= Work request =
Find how many lines below hold "twitter", and give that number as the entire answer.

= Source data =
*** Begin section ***
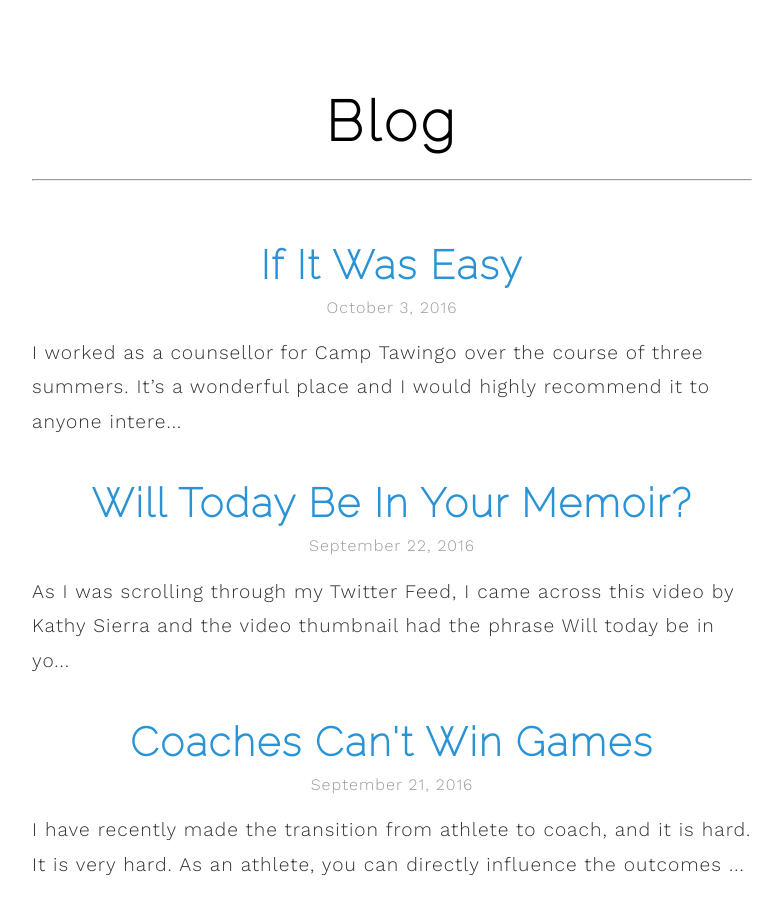
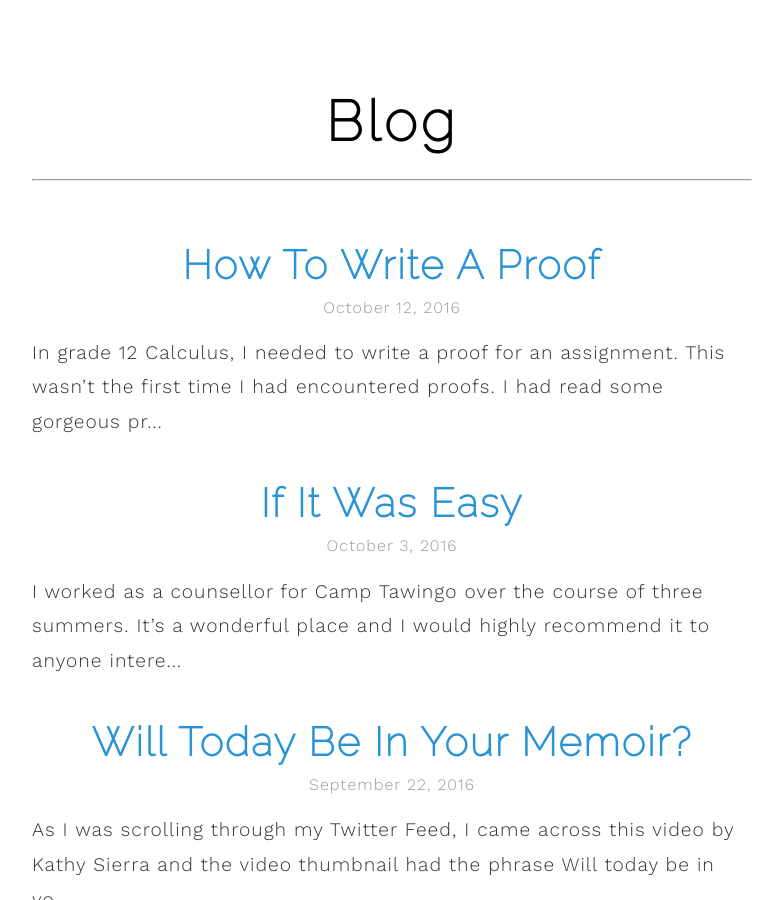
Before and after one commit to robertsonmcclure/robertsonmcclure.github.io, a Jekyll site: the page built from blog.md, in a window 1280 px wide and 900 px high. Shown: the whole window, without its empty margins (248-1031 px from the left). Built offline with Jekyll 4.4.1, drawn with Linux system fonts in a browser that asks for light colours; nearby versions of some CDN libraries; some of the changed lines change nothing that is shown.

Commit message:
proofs blog post

```diff
--- a/_includes/head.html
+++ b/_includes/head.html
@@ -11,7 +11,7 @@
 
   <meta name="twitter:card" content="summary">
   <meta name="twitter:title" content="{% if page.title %}{{ page.title }}{% else %}{{ site.title }}{% endif %}">
-  <meta name="twitter:description" content="{% if page.excerpt %}{{ page.excerpt }}{% else %}{{ site.description }}{% endif %}">
+  <meta name="twitter:description" content="{% if page.excerpt %}{{ page.excerpt | strip_html  }}{% else %}{{ site.description }}{% endif %}">
 
   <meta property="og:type" content="article">
   <meta property="og:title" content="{{ site.title }}">
--- /dev/null
+++ b/_posts/2016-10-12-prove-it.md
@@ -0,0 +1,78 @@
+---
+layout: post
+title: How To Write A Proof
+date: 2016-10-12
+tags: [math]
+---
+
+In grade 12 Calculus, I needed to write a proof for an assignment. This wasn't the first time I had encountered proofs. I had read some gorgeous proofs that had absolutely blown me away, like [Euler's proof of the Basel Problem](https://en.wikipedia.org/wiki/Basel_problem#Euler.27s_approach).
+
+These proofs are works of art. They act as highly refined trains of thought, voyaging incrementally through known territory, until suddenly the train arrives at a brand new station. Through these proofs you can see the thought process of some of the greatest minds, and can only imagine the struggle required to create such a masterpiece.
+
+Much like a novel, a proof is much easier to read than write. I can't remember the question exactly, but I do recall being absolutely stumped with proving it. I had no idea where to start.
+
+So I went to my professor to ask for help.
+
+> How do I write a proof?
+
+I was looking for something, anything really. Math had a ton of formulas... were there formulas for writing proofs? Surely there had to be a formulaic approach. Hopefully there was a structure that proofs usually follow.
+
+At this point in time I was incredibly used to incremental growth. My default way of thinking was to take an equation, and slowly manipulate it using pre established rules into something new that revealed a fact. Solving for "x" is a classical example of this type of process. However, if you read the book [Zero to One](http://zerotoonebook.com/), one of the arguments is that incremental growth isn't all that great. The book [Smarter Faster Better](http://charlesduhigg.com/books/smarter-faster-better/) has an awesome anecdote about the Japanese train system. I would highly recommend both [Zero to One](http://zerotoonebook.com/) and [Smarter Faster Better](http://charlesduhigg.com/books/smarter-faster-better/).
+
+The thing is that I was so accustomed to incremental improvement. I was looking for a set of instructions to follow.
+
+My professor, [Adam Gregson](https://twitter.com/acgregson) didn't take long to respond to my question. He began,
+
+> The first step in writing a proof, is to understand why it is true.
+
+At this point I was trying to listen to his advice, but I found nothing of substance so I listened attentively for step two...
+
+> ...
+
+And then? What is step two??
+
+> Step two is to write the proof.
+
+I was confused. I was looking for formulaic instructions so that I could _finish my school assignment_, but what I received was Yoda-esque advice. I had no idea what to say. When you receive something so drastically different from your expectations, finding a response can be hard. I think I just said thank you and returned to my desk with a puzzled look on my face.
+
+Over the next couple days, as my assignment was approaching it's deadline, I thought about what he had said.
+
+> The first step in writing a proof, is to understand why it is true.
+
+Okay ... but this doesn't give me any information about what I should actually be writing down! It was around this time that the proof for the [Mean Value Theorem](https://en.wikipedia.org/wiki/Mean_value_theorem) was presented during a lecture. The thing about the proof for the Mean Value Theorem is that it seems ridiculous at first glance. The proof revolves around taking an incredibly specific edge case, proving the Theorem for that edge case (which is called [Rolle's Theorem](https://en.wikipedia.org/wiki/Rolle%27s_theorem)), and then showing through a bit of algebra that every case can be manipulated into said edge case where Rolle's Theorem applies. At first I tried to backwards engineer how the author of the proof could have come up with this: I was lost. It seemed as if they simply pulled convenient facts of the air willy nilly until the solution appeared before them.
+
+Of course, I threw myself at learning how to write "proofs" and I guess at that time I found a method that worked for me. If I needed to prove that a statement was always true, I would throw incremental improvements at it until it was reduced to a true statement. Prove this inequality always holds? No problem. Simply move stuff around, complete the square, and look at that! We have that the square of a number is greater or equal to zero. That's a fact that I can pull out of my tool belt and use to complete my proof. This was satisfying. It felt like I was proving things every time I wrote QED at the bottom of the page.
+
+Enter UofT. Specifically `MAT157: Analysis`. The course description begins the phrase _A theoretical course in calculus; emphasizing proofs and techniques, as well as geometric and physical understanding_, before listing all the ideas that will be proven over the course of the two semesters this syllabus takes to complete. If I had to summarize the essence of this course into a single phrase, "You know nothing until you prove it" would do the trick. We began by using the [axioms of the real numbers](https://en.wikipedia.org/wiki/Real_number#Axiomatic_approach) (which in hind sight was just the fact that the real numbers were a well-ordered field) to prove everything we used all the way up to Taylor's theorem. But I digress, we were talking about proofs.
+
+Every week a problem set was due, and every week I would find myself the night before frantically rereading the textbook and searching the internet looking for ideas. I did every problem set with a friend from class who had a much stronger background in math that I had. Even though we discussed the problems together and physically wrote our solutions across from each other, how we wrote proofs was wildly different.
+
+I would take facts that were given, and through manipulation achieve a certain result. From my perspective she would pull arbitrary equations, which happened to be true, out of the air, and deftly manipulate them into the desired result. This felt weird to me. This wasn't the incremental improvement that I was used to. I didn't like this approach because when I read her proofs, I didn't understand where these equations were coming from. I'd see a line and say to myself "I guess that's true, but how the hell did you come up with that?". Her response never satisfied me. She would work through it one way until she found an equation she could start with, and then she _started_ her proof there and reverse engineered her answer.
+
+I didn't like it. I wanted my proofs to read like how I thought. I wanted to be able to follow a logical chain of thought to the solution. I didn't want to start at some mysterious equation that's importance only becomes significant after I show that it happens to make everything work in the proof.
+
+The thing about `MAT157` is that it was a year long course. Over two semesters: I wrote a lot of proofs.
+
+> The first step in writing a proof, is to understand why it is true.
+
+This phrase stuck with me. It became what I said to myself before starting to attempt a proof, because after all that exposure to proofs in `MAT157`, it finally made sense. I had been thinking about math the wrong way.
+
+At it's most fundamental level, math is just axioms. For our purposes, math is a bunch of definitions. Everything in math is either a definition, or a consequence of a definition. This was hit home very hard by [Professor Bierstone](https://en.wikipedia.org/wiki/Edward_Bierstone) who taught `MAT157`. Every single thing he wrote on the board was either a definition or a proof. There wasn't anything else. We didn't go through examples, the proofs were examples enough.
+
+The trick to proofs is understanding why it is true, when you think about the system only using the definitions provided. What about these definitions implies this theorem that I'm attempting to prove? Being able to think within a certain set of definitions isn't easy.
+
+For example, if I showed you the equation `11 + 2 = 1`, you might think I'm pulling your leg, unless you know modular arithmetic. Modular arithmetic isn't hard but it takes some getting used to. However, I promise that you've seen `11 + 2 = 1` before and didn't think twice about it.
+
+> Hey! When does this lecture end?
+>
+> Well it's 11AM now, and the lecture is 2 hours long... so it ends at 1pm.
+
+There you go, `11 + 2 = 1`.
+
+Proofs are wonderful things, but also take some time to get used to. I have not only taken Gregson's words to heart, but it's the advice I give people when asked how to write proofs. Every time I encounter a proof I strive to understand exactly why it happens to be true. To fully understand why something is true, is to understand the system it exists in. Are we working with elements of a group, or a field? What operation is actually defined when we use the symbol "+"?
+
+Everything is either a definition or a consequence of definitions. It's amazing when you think about it. This concept transcends mathematics and can be applied to other fields. This is one of the many reasons that math education is advocated for. Personally I adore computer science because of the same principle: everything that exists in technology is created by someone. Every compilation error that you see was crafted by a programmer that came before you. Every design choice for the laptop that I write this blog post on, was the product of someone else's imagination. Everything that exists in the land of software development, was defined by someone who came before me.
+
+This is an incredibly empowering idea. If everything that exists was created by someone, then everything has the potential to be understood. The majority of things that have been made were created with a purpose. They were made to solve a problem. If you understand the problem, and how the problem was solved, then using the technology is straight forward. If this sounds like something I said earlier, it is.
+
+The first step to solving anything is to understand the system it resides in. Once you fully understand it, you won't need instructions on how to write the code, or proof.
```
*** End section ***
= Result of this task =
5